FORT WAYNE, Ind. (WANE) — When it originated, tennis was given the moniker “The Sport of Kings,” but it may have to make some room on the throne.

Pickleball was born in 1965 and it took some time to catch on.

But like a Roger Federer serve, it’s now undeniably powerful.

According to the Association of Pickleball Professionals, there were 36.5 million players in 2022, and the number in the Summit City is growing as well.

“Several years ago, we built four courts at Lion’s Park, and they were heavily used,” said Fort Wayne Parks and Recreation Director Steve McDaniel. “We saw pickleball grow.”

With the growth, four courts were no longer a sustainable option.

“Our community asked for more courts, and we chose to put them across the city,” McDaniel said.

36 total courts to be exact, including indoor options at McMillan Park Community Center.

But in the process, the city took away court space from pickleball’s older brother.

“In various parks, we have additional courts, we have displaced a little bit of the tennis [courts],” McDaniel said. “We did studies to see who was using our tennis courts, we put cameras up, and at no point did we have more than one tennis court being used.”
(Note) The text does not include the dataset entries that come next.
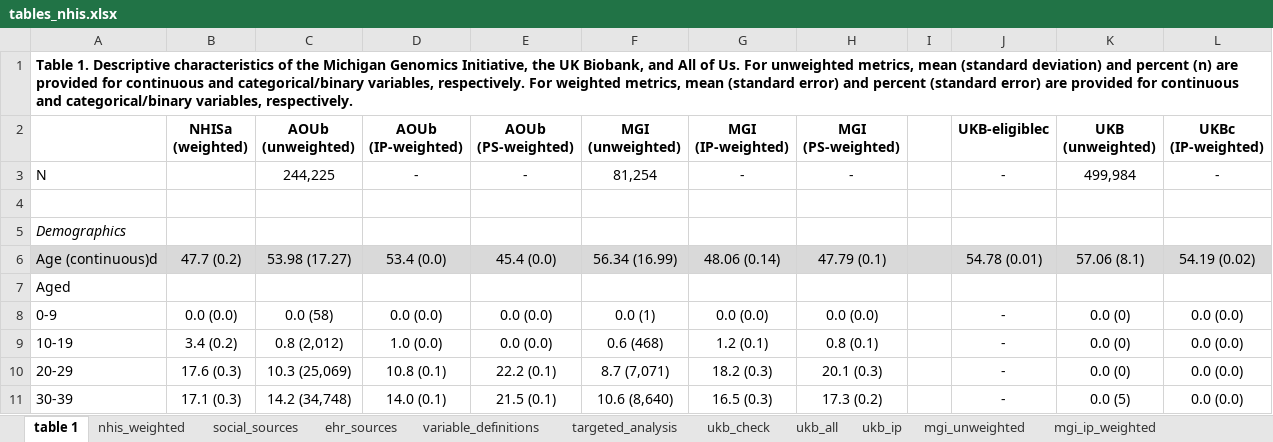
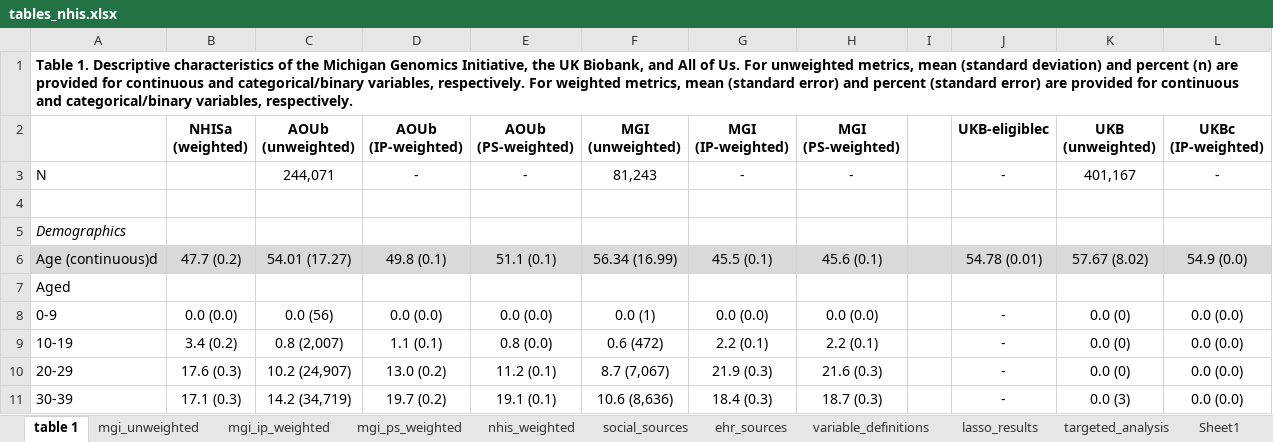
Before and after one commit to maxsal/biobank_selection_weights, an Excel workbook: docs/tables_nhis.xlsx, sheet table 1, drawn as a sheet; only a part is shown; values as stored, in another font and other column widths than the file's, no borders; the diff covers the shown part only; the diff names each change by its address in the sheet, - before the commit and + after, or states it on an @@ line.

```diff
--- a/docs/tables_nhis.xlsx (sheet table 1)
+++ b/docs/tables_nhis.xlsx (sheet table 1)
+sheet tab: lasso_results
+sheet tab: Sheet1
@@ sheet tab order changed: table 1 | mgi_unweighted | mgi_ip_weighted | mgi_ps_weighted | nhis_weighted | social_sources | ehr_sources | variable_definitions | lasso_results | targeted_analysis | Sheet1 @@
-C3 (AOUb (unweighted)): 244,225
+C3 (AOUb (unweighted)): 244,071
-F3 (MGI (unweighted)): 81,254
+F3 (MGI (unweighted)): 81,243
-K3 (UKB (unweighted)): 499,984
+K3 (UKB (unweighted)): 401,167
-C6 (AOUb (unweighted)): 53.98 (17.27)
+C6 (AOUb (unweighted)): 54.01 (17.27)
-D6 (AOUb (IP-weighted)): 53.4 (0.0)
+D6 (AOUb (IP-weighted)): 49.8 (0.1)
-E6 (AOUb (PS-weighted)): 45.4 (0.0)
+E6 (AOUb (PS-weighted)): 51.1 (0.1)
-G6 (MGI (IP-weighted)): 48.06 (0.14)
+G6 (MGI (IP-weighted)): 45.5 (0.1)
-H6 (MGI (PS-weighted)): 47.79 (0.1)
+H6 (MGI (PS-weighted)): 45.6 (0.1)
-K6 (UKB (unweighted)): 57.06 (8.1)
+K6 (UKB (unweighted)): 57.67 (8.02)
-L6 (UKBc (IP-weighted)): 54.19 (0.02)
+L6 (UKBc (IP-weighted)): 54.9 (0.0)
-C8 (AOUb (unweighted)): 0.0 (58)
+C8 (AOUb (unweighted)): 0.0 (56)
-C9 (AOUb (unweighted)): 0.8 (2,012)
+C9 (AOUb (unweighted)): 0.8 (2,007)
-D9 (AOUb (IP-weighted)): 1.0 (0.0)
+D9 (AOUb (IP-weighted)): 1.1 (0.1)
-E9 (AOUb (PS-weighted)): 0.0 (0.0)
+E9 (AOUb (PS-weighted)): 0.8 (0.0)
-F9 (MGI (unweighted)): 0.6 (468)
+F9 (MGI (unweighted)): 0.6 (472)
-G9 (MGI (IP-weighted)): 1.2 (0.1)
+G9 (MGI (IP-weighted)): 2.2 (0.1)
-H9 (MGI (PS-weighted)): 0.8 (0.1)
+H9 (MGI (PS-weighted)): 2.2 (0.1)
-C10 (AOUb (unweighted)): 10.3 (25,069)
+C10 (AOUb (unweighted)): 10.2 (24,907)
-D10 (AOUb (IP-weighted)): 10.8 (0.1)
+D10 (AOUb (IP-weighted)): 13.0 (0.2)
-E10 (AOUb (PS-weighted)): 22.2 (0.1)
+E10 (AOUb (PS-weighted)): 11.2 (0.1)
-F10 (MGI (unweighted)): 8.7 (7,071)
+F10 (MGI (unweighted)): 8.7 (7,067)
-G10 (MGI (IP-weighted)): 18.2 (0.3)
+G10 (MGI (IP-weighted)): 21.9 (0.3)
-H10 (MGI (PS-weighted)): 20.1 (0.3)
+H10 (MGI (PS-weighted)): 21.6 (0.3)
-C11 (AOUb (unweighted)): 14.2 (34,748)
+C11 (AOUb (unweighted)): 14.2 (34,719)
-D11 (AOUb (IP-weighted)): 14.0 (0.1)
+D11 (AOUb (IP-weighted)): 19.7 (0.2)
-E11 (AOUb (PS-weighted)): 21.5 (0.1)
+E11 (AOUb (PS-weighted)): 19.1 (0.1)
-F11 (MGI (unweighted)): 10.6 (8,640)
+F11 (MGI (unweighted)): 10.6 (8,636)
-G11 (MGI (IP-weighted)): 16.5 (0.3)
+G11 (MGI (IP-weighted)): 18.4 (0.3)
-H11 (MGI (PS-weighted)): 17.3 (0.2)
+H11 (MGI (PS-weighted)): 18.7 (0.3)
-K11 (UKB (unweighted)): 0.0 (5)
+K11 (UKB (unweighted)): 0.0 (3)
```
Also changed, not shown: 4 added rows, 14 removed rows, 157 edited cells and cell formats elsewhere in this sheet, sheet aou_ps_weighted, sheet ukb_ip, sheet aou_ip_weighted, sheet mgi_ps_weighted, sheet mgi_ip_weighted, sheet ukb_unweighted, 6 more sheets, formulas that keep their value, 4 other files.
But does this mean tennis is dying in Fort Wayne?

According to former City Tennis Champion, Current Concordia Lutheran High School tennis coach, and the Executive Director of Discipleship Inc, Steve Beier, it’s not on the way out.

“You can coexist as a tennis player and a pickleball [player] and get the best of both worlds,” Beier said.

He sees the rise in popularity of pickleball in Fort Wayne as more of an age divide, not a popularity contest.

“A lot of high school kids play tennis still, [but] I don’t see that for pickleball, so it seems to me to be more of an age-relevant sport,” Beier said.

While court space may be ceded to the uprising pickleball, tennis appears to be in good, youthful hands.